**ASSIGNMENT**
Could you copy every record below exactly, leaving out the pictures?

──────────────────────────────

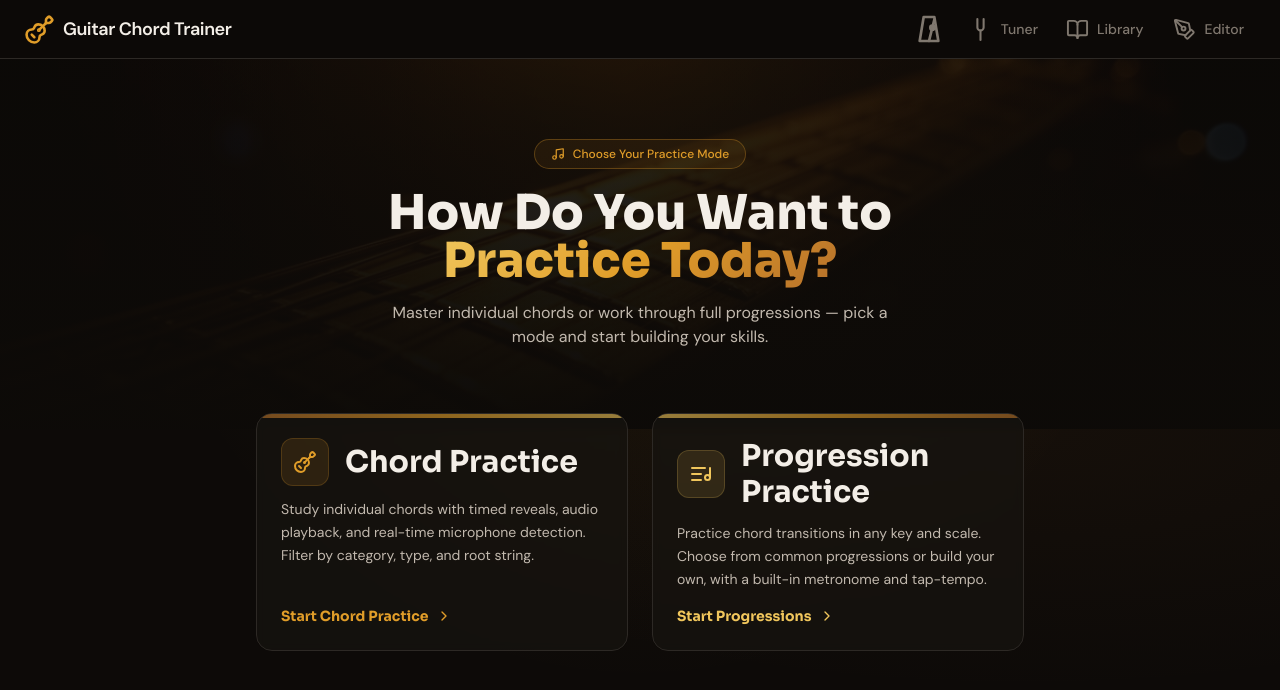
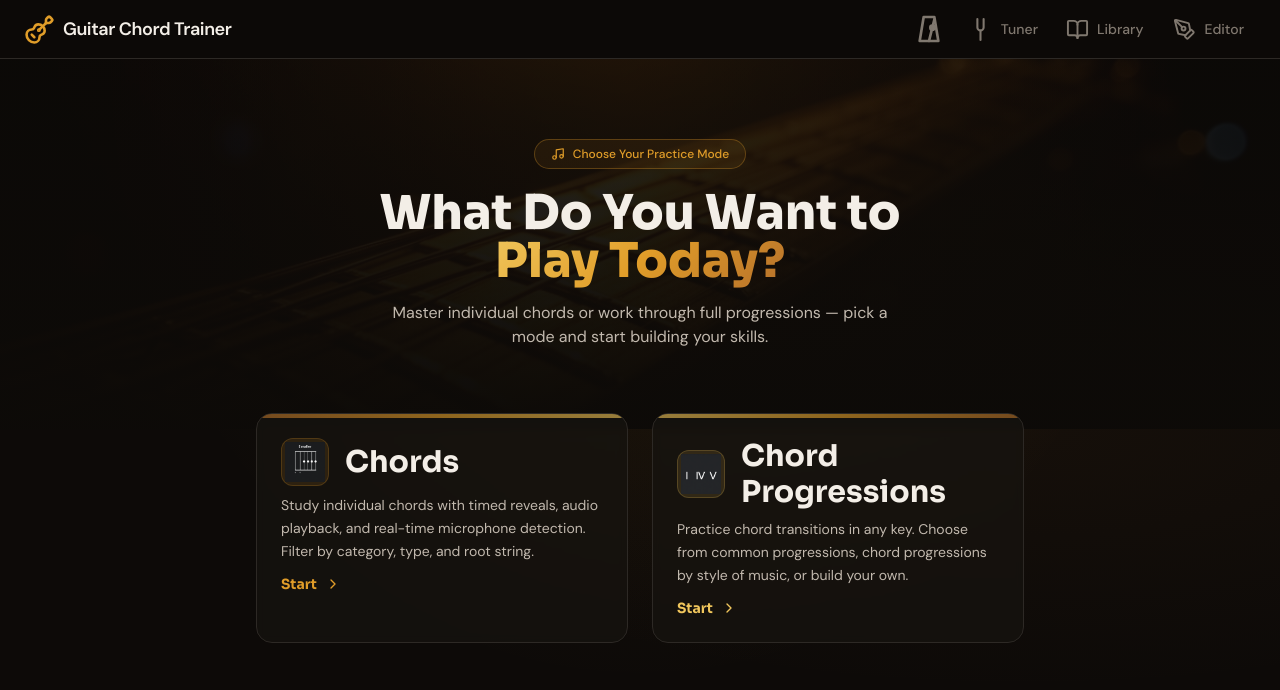
Before and after one commit to randysoller/FretMaster, a React (Vite) app: page / in a window 1280 px wide. Shown: the top 690 px of the page. Built offline with nearby package versions, Linux system fonts and the light colour scheme.

Commit message:
Update PracticeLanding page titles, icons, and card sizing

```diff
--- a/src/pages/PracticeLanding.tsx
+++ b/src/pages/PracticeLanding.tsx
@@ -1,7 +1,9 @@
 import { Link } from 'react-router-dom';
-import { Guitar, ListMusic, Music, ChevronRight } from 'lucide-react';
+import { Music, ChevronRight } from 'lucide-react';
 import { motion } from 'framer-motion';
 import heroImg from '@/assets/hero-guitar.jpg';
+import chordIcon from '@/assets/chord-icon.png';
+import progressionIcon from '@/assets/progression-icon.png';
 
 export default function PracticeLanding() {
   return (
@@ -34,9 +36,9 @@ export default function PracticeLanding() {
             animate={{ opacity: 1, y: 0 }}
             transition={{ duration: 0.55, delay: 0.1, ease: 'easeOut' }}
             className="font-display text-3xl sm:text-4xl md:text-5xl font-extrabold leading-tight text-balance">
-            <span className="text-[hsl(var(--text-default))]">How Do You Want to</span>
+            <span className="text-[hsl(var(--text-default))]">What Do You Want to</span>
             <br />
-            <span className="text-gradient">Practice Today?</span>
+            <span className="text-gradient">Play Today?</span>
           </motion.h1>
 
           <motion.p
@@ -67,22 +69,22 @@ export default function PracticeLanding() {
 
             <div className="flex flex-col flex-1 p-5 sm:p-6">
               {/* Icon + Title */}
-              <div className="flex items-center gap-4 mb-3">
-                <div className="flex items-center justify-center size-12 rounded-xl bg-[hsl(var(--color-primary)/0.12)] border border-[hsl(var(--color-primary)/0.2)] shrink-0 group-hover:scale-110 group-hover:bg-[hsl(var(--color-primary)/0.18)] transition-all duration-300">
-                  <Guitar className="size-6 text-[hsl(var(--color-primary))]" />
+              <div className="flex items-center gap-4 mb-2">
+                <div className="flex items-center justify-center size-12 rounded-xl bg-[hsl(var(--color-primary)/0.12)] border border-[hsl(var(--color-primary)/0.2)] shrink-0 group-hover:scale-110 group-hover:bg-[hsl(var(--color-primary)/0.18)] transition-all duration-300 overflow-hidden">
+                  <img src={chordIcon} alt="Chord diagram" className="size-10 object-contain" />
                 </div>
                 <h2 className="font-display text-2xl sm:text-3xl font-bold text-[hsl(var(--text-default))]">
-                  Chord Practice
+                  Chords
                 </h2>
               </div>
 
-              <p className="font-body text-sm text-[hsl(var(--text-subtle))] leading-relaxed mb-4 flex-1">
+              <p className="font-body text-sm text-[hsl(var(--text-subtle))] leading-relaxed mb-3">
                 Study individual chords with timed reveals, audio playback, and real-time microphone detection. Filter by category, type, and root string.
               </p>
 
               {/* CTA */}
               <div className="flex items-center gap-2 text-sm font-display font-bold text-[hsl(var(--color-primary))] group-hover:gap-3 transition-all duration-200">
-                <span>Start Chord Practice</span>
+                <span>Start</span>
                 <ChevronRight className="size-4 group-hover:translate-x-0.5 transition-transform" />
               </div>
             </div>
@@ -104,22 +106,22 @@ export default function PracticeLanding() {
 
             <div className="flex flex-col flex-1 p-5 sm:p-6">
               {/* Icon + Title */}
-              <div className="flex items-center gap-4 mb-3">
-                <div className="flex items-center justify-center size-12 rounded-xl bg-[hsl(var(--color-emphasis)/0.12)] border border-[hsl(var(--color-emphasis)/0.2)] shrink-0 group-hover:scale-110 group-hover:bg-[hsl(var(--color-emphasis)/0.18)] transition-all duration-300">
-                  <ListMusic className="size-6 text-[hsl(var(--color-emphasis))]" />
+              <div className="flex items-center gap-4 mb-2">
+                <div className="flex items-center justify-center size-12 rounded-xl bg-[hsl(var(--color-emphasis)/0.12)] border border-[hsl(var(--color-emphasis)/0.2)] shrink-0 group-hover:scale-110 group-hover:bg-[hsl(var(--color-emphasis)/0.18)] transition-all duration-300 overflow-hidden">
+                  <img src={progressionIcon} alt="I-IV-V progression" className="size-10 object-contain" />
                 </div>
                 <h2 className="font-display text-2xl sm:text-3xl font-bold text-[hsl(var(--text-default))]">
-                  Progression Practice
+                  Chord Progressions
                 </h2>
               </div>
 
-              <p className="font-body text-sm text-[hsl(var(--text-subtle))] leading-relaxed mb-4 flex-1">
-                Practice chord transitions in any key and scale. Choose from common progressions or build your own, with a built-in metronome and tap-tempo.
+              <p className="font-body text-sm text-[hsl(var(--text-subtle))] leading-relaxed mb-3">
+                Practice chord transitions in any key. Choose from common progressions, chord progressions by style of music, or build your own.
               </p>
 
               {/* CTA */}
               <div className="flex items-center gap-2 text-sm font-display font-bold text-[hsl(var(--color-emphasis))] group-hover:gap-3 transition-all duration-200">
-                <span>Start Progressions</span>
+                <span>Start</span>
                 <ChevronRight className="size-4 group-hover:translate-x-0.5 transition-transform" />
               </div>
             </div>
```
Also changed, not shown: src/assets/chord-icon.png (added), src/assets/progression-icon.png (added).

──────────────────────────────

**SOLUTION TO THE PROBLEM**
Before and after one commit to randysoller/FretMaster, a React (Vite) app: page / in a window 1280 px wide. Shown: the top 690 px of the page. Built offline with nearby package versions, Linux system fonts and the light colour scheme.

Commit message:
Update PracticeLanding page titles, icons, and card sizing

```diff
--- a/src/pages/PracticeLanding.tsx
+++ b/src/pages/PracticeLanding.tsx
@@ -1,7 +1,9 @@
 import { Link } from 'react-router-dom';
-import { Guitar, ListMusic, Music, ChevronRight } from 'lucide-react';
+import { Music, ChevronRight } from 'lucide-react';
 import { motion } from 'framer-motion';
 import heroImg from '@/assets/hero-guitar.jpg';
+import chordIcon from '@/assets/chord-icon.png';
+import progressionIcon from '@/assets/progression-icon.png';
 
 export default function PracticeLanding() {
   return (
@@ -34,9 +36,9 @@ export default function PracticeLanding() {
             animate={{ opacity: 1, y: 0 }}
             transition={{ duration: 0.55, delay: 0.1, ease: 'easeOut' }}
             className="font-display text-3xl sm:text-4xl md:text-5xl font-extrabold leading-tight text-balance">
-            <span className="text-[hsl(var(--text-default))]">How Do You Want to</span>
+            <span className="text-[hsl(var(--text-default))]">What Do You Want to</span>
             <br />
-            <span className="text-gradient">Practice Today?</span>
+            <span className="text-gradient">Play Today?</span>
           </motion.h1>
 
           <motion.p
@@ -67,22 +69,22 @@ export default function PracticeLanding() {
 
             <div className="flex flex-col flex-1 p-5 sm:p-6">
               {/* Icon + Title */}
-              <div className="flex items-center gap-4 mb-3">
-                <div className="flex items-center justify-center size-12 rounded-xl bg-[hsl(var(--color-primary)/0.12)] border border-[hsl(var(--color-primary)/0.2)] shrink-0 group-hover:scale-110 group-hover:bg-[hsl(var(--color-primary)/0.18)] transition-all duration-300">
-                  <Guitar className="size-6 text-[hsl(var(--color-primary))]" />
+              <div className="flex items-center gap-4 mb-2">
+                <div className="flex items-center justify-center size-12 rounded-xl bg-[hsl(var(--color-primary)/0.12)] border border-[hsl(var(--color-primary)/0.2)] shrink-0 group-hover:scale-110 group-hover:bg-[hsl(var(--color-primary)/0.18)] transition-all duration-300 overflow-hidden">
+                  <img src={chordIcon} alt="Chord diagram" className="size-10 object-contain" />
                 </div>
                 <h2 className="font-display text-2xl sm:text-3xl font-bold text-[hsl(var(--text-default))]">
-                  Chord Practice
+                  Chords
                 </h2>
               </div>
 
-              <p className="font-body text-sm text-[hsl(var(--text-subtle))] leading-relaxed mb-4 flex-1">
+              <p className="font-body text-sm text-[hsl(var(--text-subtle))] leading-relaxed mb-3">
                 Study individual chords with timed reveals, audio playback, and real-time microphone detection. Filter by category, type, and root string.
               </p>
 
               {/* CTA */}
               <div className="flex items-center gap-2 text-sm font-display font-bold text-[hsl(var(--color-primary))] group-hover:gap-3 transition-all duration-200">
-                <span>Start Chord Practice</span>
+                <span>Start</span>
                 <ChevronRight className="size-4 group-hover:translate-x-0.5 transition-transform" />
               </div>
             </div>
@@ -104,22 +106,22 @@ export default function PracticeLanding() {
 
             <div className="flex flex-col flex-1 p-5 sm:p-6">
               {/* Icon + Title */}
-              <div className="flex items-center gap-4 mb-3">
-                <div className="flex items-center justify-center size-12 rounded-xl bg-[hsl(var(--color-emphasis)/0.12)] border border-[hsl(var(--color-emphasis)/0.2)] shrink-0 group-hover:scale-110 group-hover:bg-[hsl(var(--color-emphasis)/0.18)] transition-all duration-300">
-                  <ListMusic className="size-6 text-[hsl(var(--color-emphasis))]" />
+              <div className="flex items-center gap-4 mb-2">
+                <div className="flex items-center justify-center size-12 rounded-xl bg-[hsl(var(--color-emphasis)/0.12)] border border-[hsl(var(--color-emphasis)/0.2)] shrink-0 group-hover:scale-110 group-hover:bg-[hsl(var(--color-emphasis)/0.18)] transition-all duration-300 overflow-hidden">
+                  <img src={progressionIcon} alt="I-IV-V progression" className="size-10 object-contain" />
                 </div>
                 <h2 className="font-display text-2xl sm:text-3xl font-bold text-[hsl(var(--text-default))]">
-                  Progression Practice
+                  Chord Progressions
                 </h2>
               </div>
 
-              <p className="font-body text-sm text-[hsl(var(--text-subtle))] leading-relaxed mb-4 flex-1">
-                Practice chord transitions in any key and scale. Choose from common progressions or build your own, with a built-in metronome and tap-tempo.
+              <p className="font-body text-sm text-[hsl(var(--text-subtle))] leading-relaxed mb-3">
+                Practice chord transitions in any key. Choose from common progressions, chord progressions by style of music, or build your own.
               </p>
 
               {/* CTA */}
               <div className="flex items-center gap-2 text-sm font-display font-bold text-[hsl(var(--color-emphasis))] group-hover:gap-3 transition-all duration-200">
-                <span>Start Progressions</span>
+                <span>Start</span>
                 <ChevronRight className="size-4 group-hover:translate-x-0.5 transition-transform" />
               </div>
             </div>
```
Also changed, not shown: src/assets/chord-icon.png (added), src/assets/progression-icon.png (added).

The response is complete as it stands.